ACTIVITY: Below are some entries. Copy each line that holds the string "from".

*** EXCERPTED DATA Section Begins ***

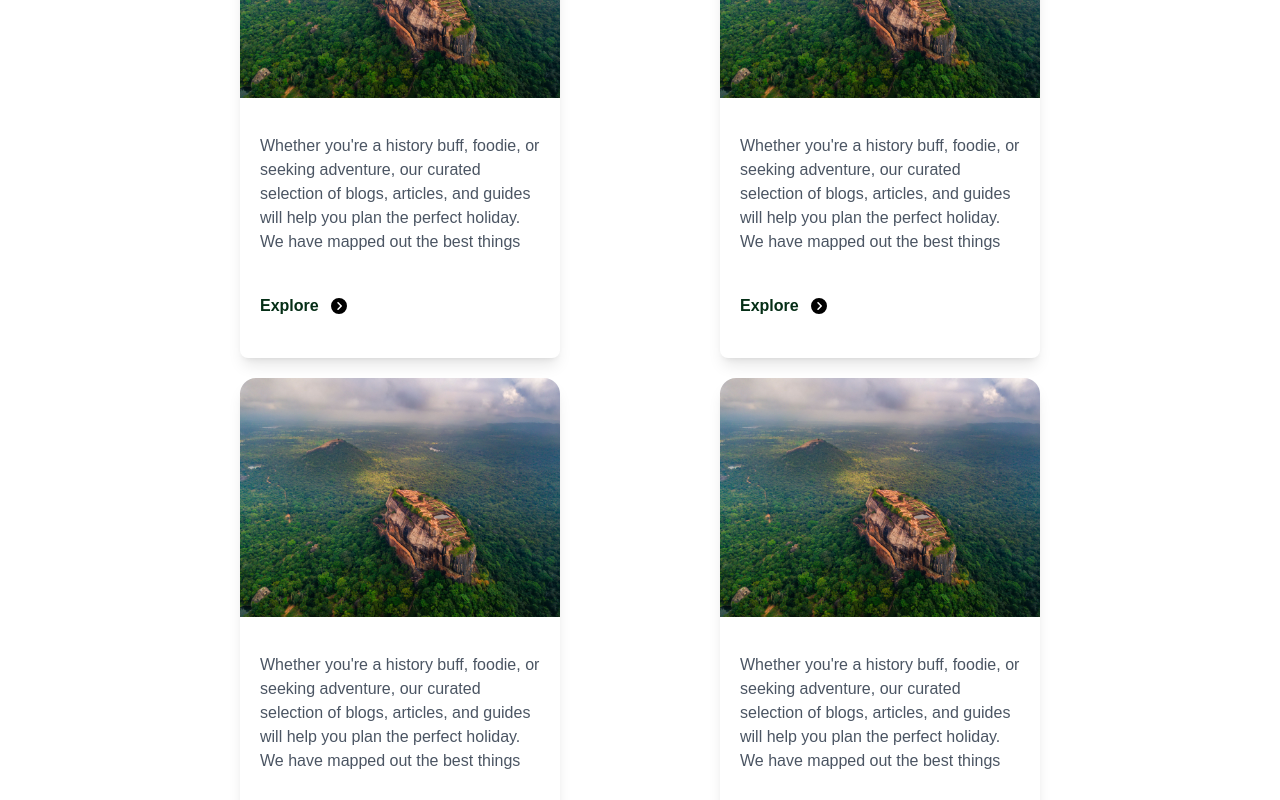
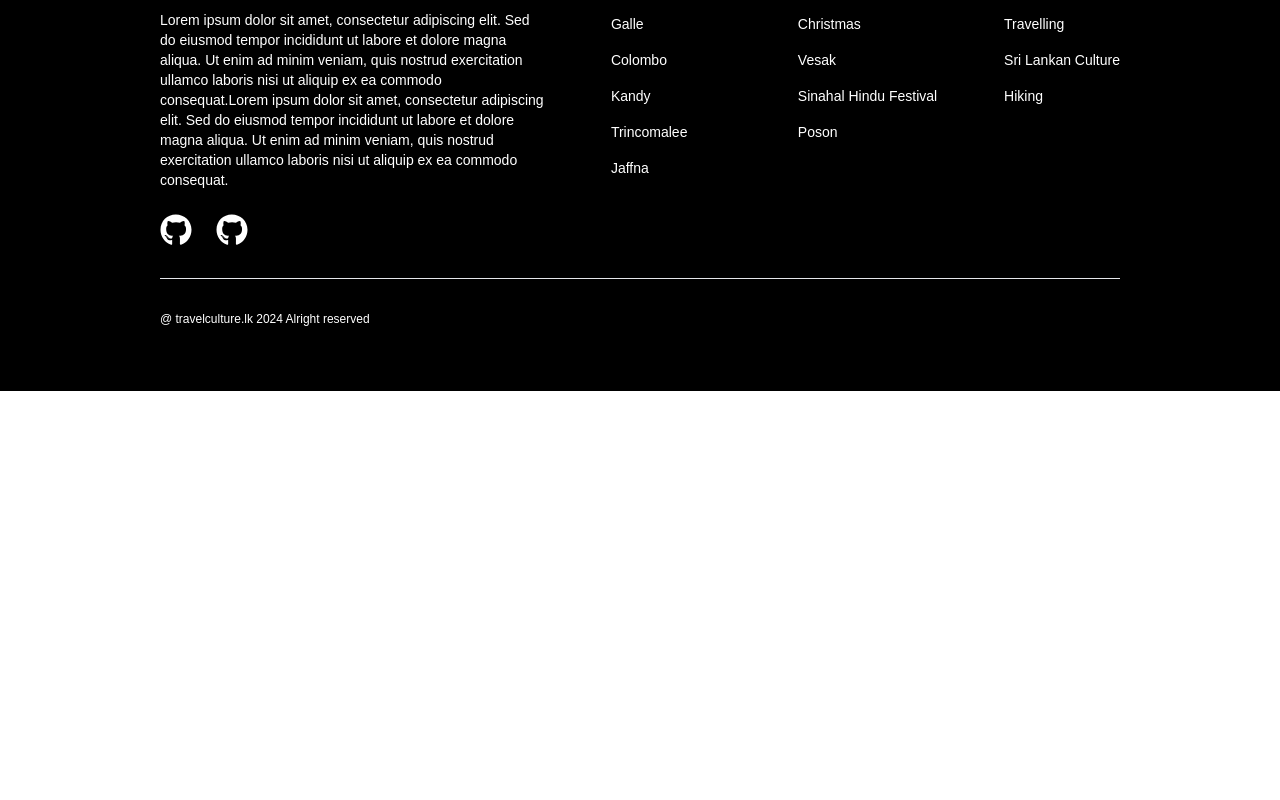
Before and after one commit to rasunM/test, a Next.js app in the folder codebase/: page /festivals in a window 1280 px wide. Shown: the part 2040-2840 px from the top of the page. After the commit the page ends 2431 px from the top, so only its background shows below. Built offline with nearby package versions, Linux system fonts and the light colour scheme.

Commit message:
final msg

```diff
--- a/codebase/src/app/destinations/[destination_tmp]/page.tsx
+++ b/codebase/src/app/destinations/[destination_tmp]/page.tsx
@@ -1,7 +1,6 @@
 import CommonHeroSection from "../../common/common_hero_section"
 import CommonFooter from "../../common/footer"
 import { RiArrowDropRightFill } from "react-icons/ri"
-import Card from "../components/card"
 import Image from "next/image"
 
 interface DestinationDynamicTemplateProps {
--- a/codebase/src/app/festivals/page.tsx
+++ b/codebase/src/app/festivals/page.tsx
@@ -1,7 +1,6 @@
 import CommonHeroSection from "../common/common_hero_section";
 import { RiArrowDropRightFill } from "react-icons/ri";
 import Image from "next/image";
-import Card from "../destinations/components/card";
 import CommonFooter from "../common/footer";
 
 export default function Festivals(){
@@ -26,10 +25,7 @@ export default function Festivals(){
                     <span className="text-gray-600 ">Whether you're a history buff, foodie, or seeking adventure, our curated selection of blogs, articles, and guides will help you plan the perfect holiday. We have mapped out the best things to do, attractions and experiences in Sri Lanka for each destination, so you can make the most of your trip. Start planning your dream holiday now!</span>
                 </div>
                 <div className="flex gap-5 flex-wrap justify-between items-start my-8">
-                    <Card/>
-                    <Card/>
-                    <Card/>
-                    <Card/>
+
                 </div>
             </div>
             <CommonFooter/>
```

*** EXCERPTED DATA Section Ends ***

WORKED SOLUTION:
Before and after one commit to rasunM/test, a Next.js app in the folder codebase/: page /festivals in a window 1280 px wide. Shown: the part 2040-2840 px from the top of the page. After the commit the page ends 2431 px from the top, so only its background shows below. Built offline with nearby package versions, Linux system fonts and the light colour scheme.
 import CommonHeroSection from "../../common/common_hero_section"
 import CommonFooter from "../../common/footer"
 import { RiArrowDropRightFill } from "react-icons/ri"
-import Card from "../components/card"
 import Image from "next/image"
 import CommonHeroSection from "../common/common_hero_section";
 import { RiArrowDropRightFill } from "react-icons/ri";
 import Image from "next/image";
-import Card from "../destinations/components/card";
 import CommonFooter from "../common/footer";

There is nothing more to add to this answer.